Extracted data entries
========
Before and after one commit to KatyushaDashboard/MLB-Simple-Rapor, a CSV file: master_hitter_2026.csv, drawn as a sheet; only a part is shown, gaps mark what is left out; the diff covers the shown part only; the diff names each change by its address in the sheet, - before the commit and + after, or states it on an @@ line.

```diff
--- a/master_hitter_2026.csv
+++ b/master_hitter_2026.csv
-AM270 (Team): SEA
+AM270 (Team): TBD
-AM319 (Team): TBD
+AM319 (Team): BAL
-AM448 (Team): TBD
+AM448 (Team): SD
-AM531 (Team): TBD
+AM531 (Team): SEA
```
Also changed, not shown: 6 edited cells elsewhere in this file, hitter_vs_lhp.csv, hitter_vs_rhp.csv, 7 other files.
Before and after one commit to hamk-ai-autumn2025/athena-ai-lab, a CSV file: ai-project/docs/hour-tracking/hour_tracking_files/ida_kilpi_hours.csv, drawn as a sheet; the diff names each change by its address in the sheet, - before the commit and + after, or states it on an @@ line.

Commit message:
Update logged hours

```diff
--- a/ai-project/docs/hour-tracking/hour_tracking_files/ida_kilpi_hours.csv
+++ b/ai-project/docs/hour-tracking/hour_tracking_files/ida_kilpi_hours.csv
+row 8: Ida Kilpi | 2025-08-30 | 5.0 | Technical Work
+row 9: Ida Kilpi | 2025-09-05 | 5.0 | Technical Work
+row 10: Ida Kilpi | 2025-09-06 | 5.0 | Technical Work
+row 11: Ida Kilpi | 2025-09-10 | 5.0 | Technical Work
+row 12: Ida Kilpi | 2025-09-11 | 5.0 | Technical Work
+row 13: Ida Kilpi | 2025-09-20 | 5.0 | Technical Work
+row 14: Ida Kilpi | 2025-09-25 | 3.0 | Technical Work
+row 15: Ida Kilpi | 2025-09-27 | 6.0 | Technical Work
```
========
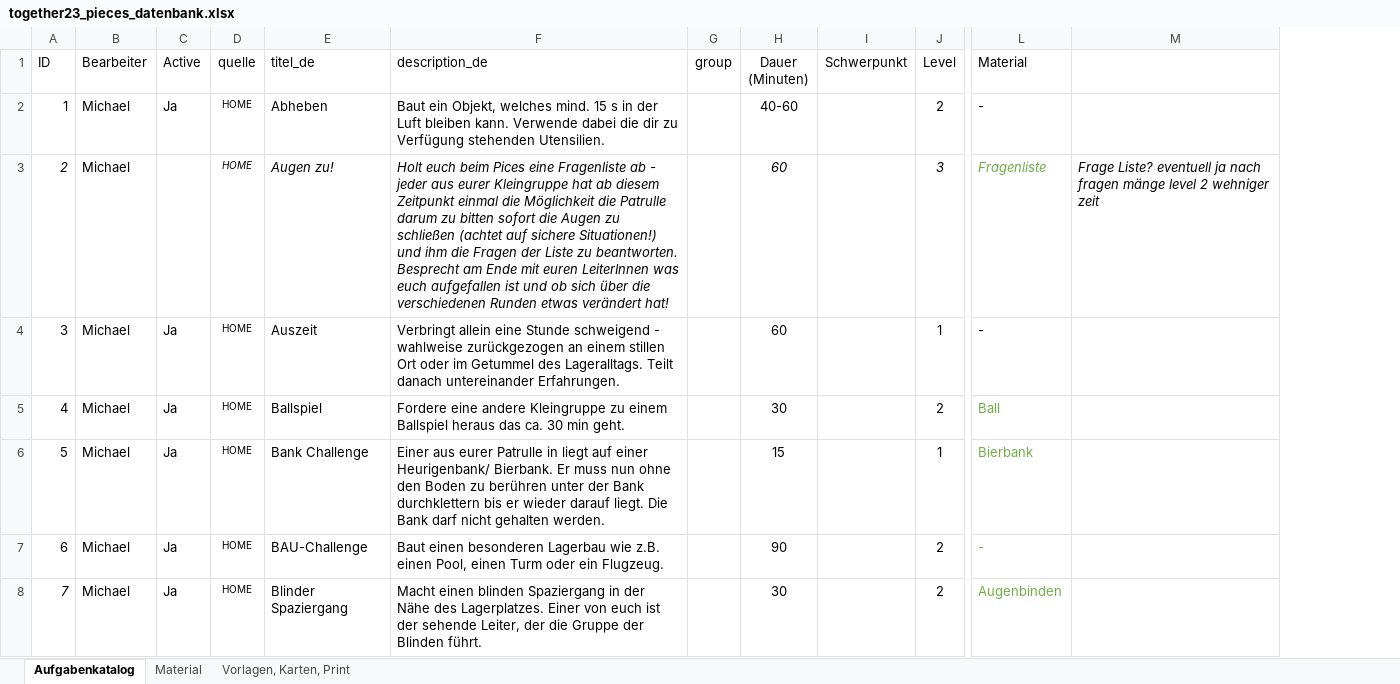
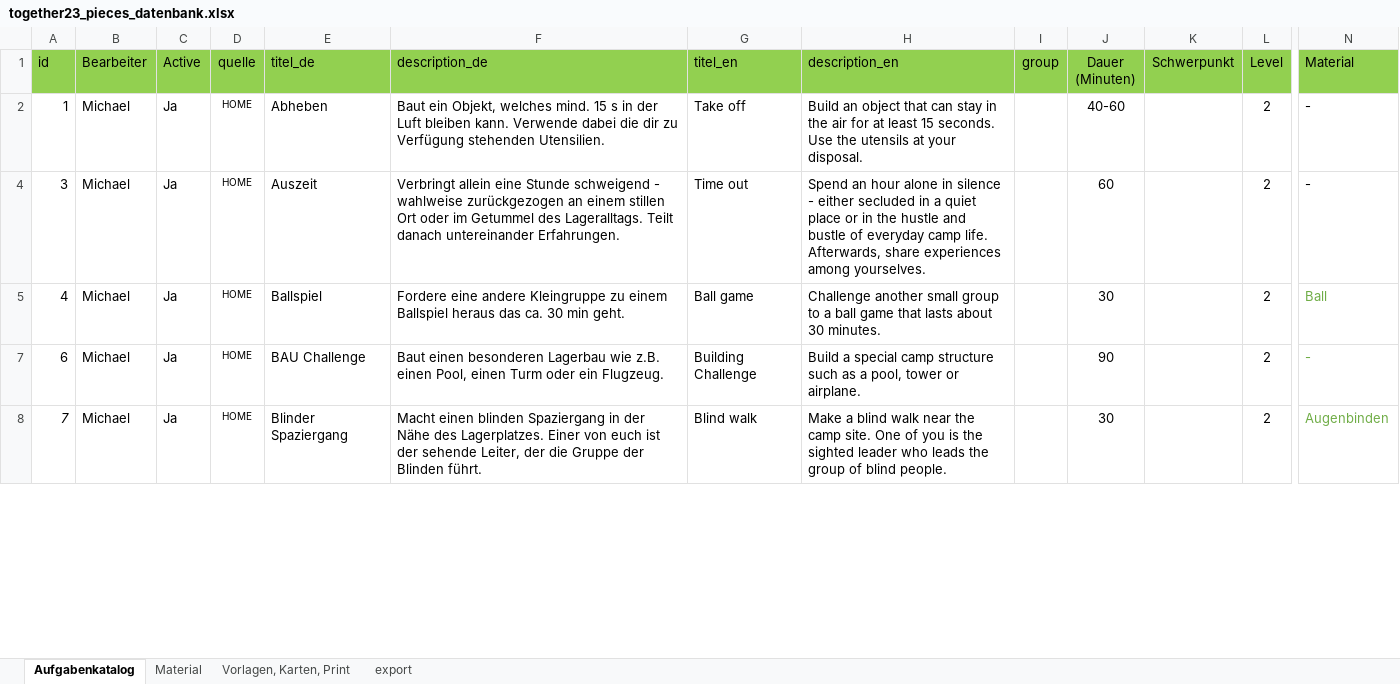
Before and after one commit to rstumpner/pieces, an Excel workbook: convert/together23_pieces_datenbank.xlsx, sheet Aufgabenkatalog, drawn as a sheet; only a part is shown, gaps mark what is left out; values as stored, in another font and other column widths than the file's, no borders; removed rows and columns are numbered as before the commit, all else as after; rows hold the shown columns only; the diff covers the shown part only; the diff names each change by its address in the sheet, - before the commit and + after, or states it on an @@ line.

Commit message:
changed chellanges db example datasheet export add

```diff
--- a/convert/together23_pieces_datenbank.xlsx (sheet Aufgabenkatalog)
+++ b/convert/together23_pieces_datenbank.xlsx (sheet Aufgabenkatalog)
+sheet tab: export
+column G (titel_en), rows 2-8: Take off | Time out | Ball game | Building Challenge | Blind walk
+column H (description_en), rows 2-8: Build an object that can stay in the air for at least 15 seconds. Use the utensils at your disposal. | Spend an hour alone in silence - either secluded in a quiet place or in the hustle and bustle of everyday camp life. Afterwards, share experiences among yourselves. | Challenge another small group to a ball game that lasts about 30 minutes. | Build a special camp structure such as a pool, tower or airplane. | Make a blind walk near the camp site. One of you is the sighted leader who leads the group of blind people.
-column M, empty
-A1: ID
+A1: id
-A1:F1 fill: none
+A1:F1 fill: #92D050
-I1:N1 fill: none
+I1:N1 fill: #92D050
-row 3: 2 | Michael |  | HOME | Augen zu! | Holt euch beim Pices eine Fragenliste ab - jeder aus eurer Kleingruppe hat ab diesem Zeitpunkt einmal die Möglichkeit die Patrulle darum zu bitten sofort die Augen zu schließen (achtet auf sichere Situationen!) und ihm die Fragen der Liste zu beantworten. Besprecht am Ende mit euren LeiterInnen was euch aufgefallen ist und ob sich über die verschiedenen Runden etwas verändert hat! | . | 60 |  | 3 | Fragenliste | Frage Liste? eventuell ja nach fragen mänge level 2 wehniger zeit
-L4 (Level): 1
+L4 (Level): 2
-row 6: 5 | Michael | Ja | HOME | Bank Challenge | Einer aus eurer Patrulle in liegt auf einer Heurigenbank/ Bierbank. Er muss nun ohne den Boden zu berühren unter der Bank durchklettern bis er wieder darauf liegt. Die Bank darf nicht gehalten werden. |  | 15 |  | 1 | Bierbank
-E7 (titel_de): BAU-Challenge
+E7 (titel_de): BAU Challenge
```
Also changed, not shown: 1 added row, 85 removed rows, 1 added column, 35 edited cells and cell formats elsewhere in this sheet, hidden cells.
========
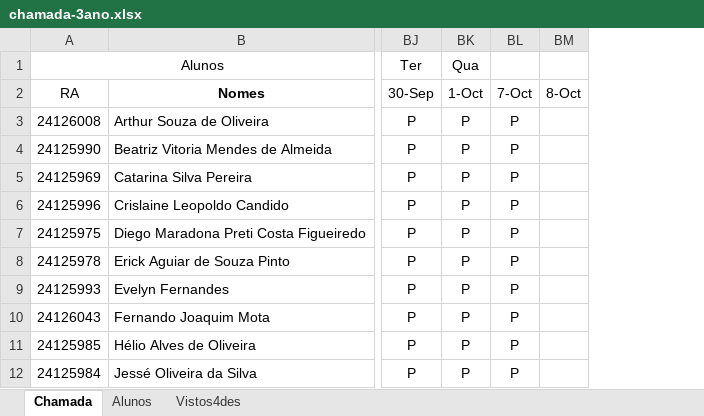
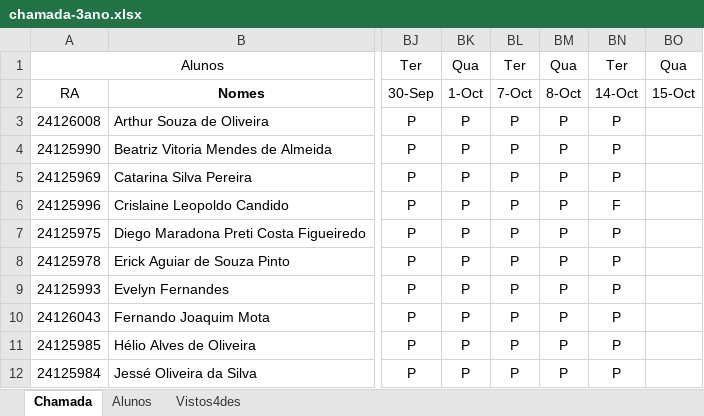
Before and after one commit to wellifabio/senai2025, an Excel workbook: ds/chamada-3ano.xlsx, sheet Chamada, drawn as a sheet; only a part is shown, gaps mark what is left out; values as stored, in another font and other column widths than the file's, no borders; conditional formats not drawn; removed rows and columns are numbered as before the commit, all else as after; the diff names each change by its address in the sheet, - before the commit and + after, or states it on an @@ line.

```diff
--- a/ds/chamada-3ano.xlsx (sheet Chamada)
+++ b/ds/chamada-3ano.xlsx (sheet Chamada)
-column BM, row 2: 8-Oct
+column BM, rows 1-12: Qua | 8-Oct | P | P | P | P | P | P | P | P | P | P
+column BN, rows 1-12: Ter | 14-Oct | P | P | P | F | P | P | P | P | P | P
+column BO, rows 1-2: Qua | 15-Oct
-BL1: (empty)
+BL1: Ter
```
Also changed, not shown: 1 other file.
========
Tell me how many lines of the data hold the word "Aufgabenkatalog", giving only the number.

• Solution to this exercise:
3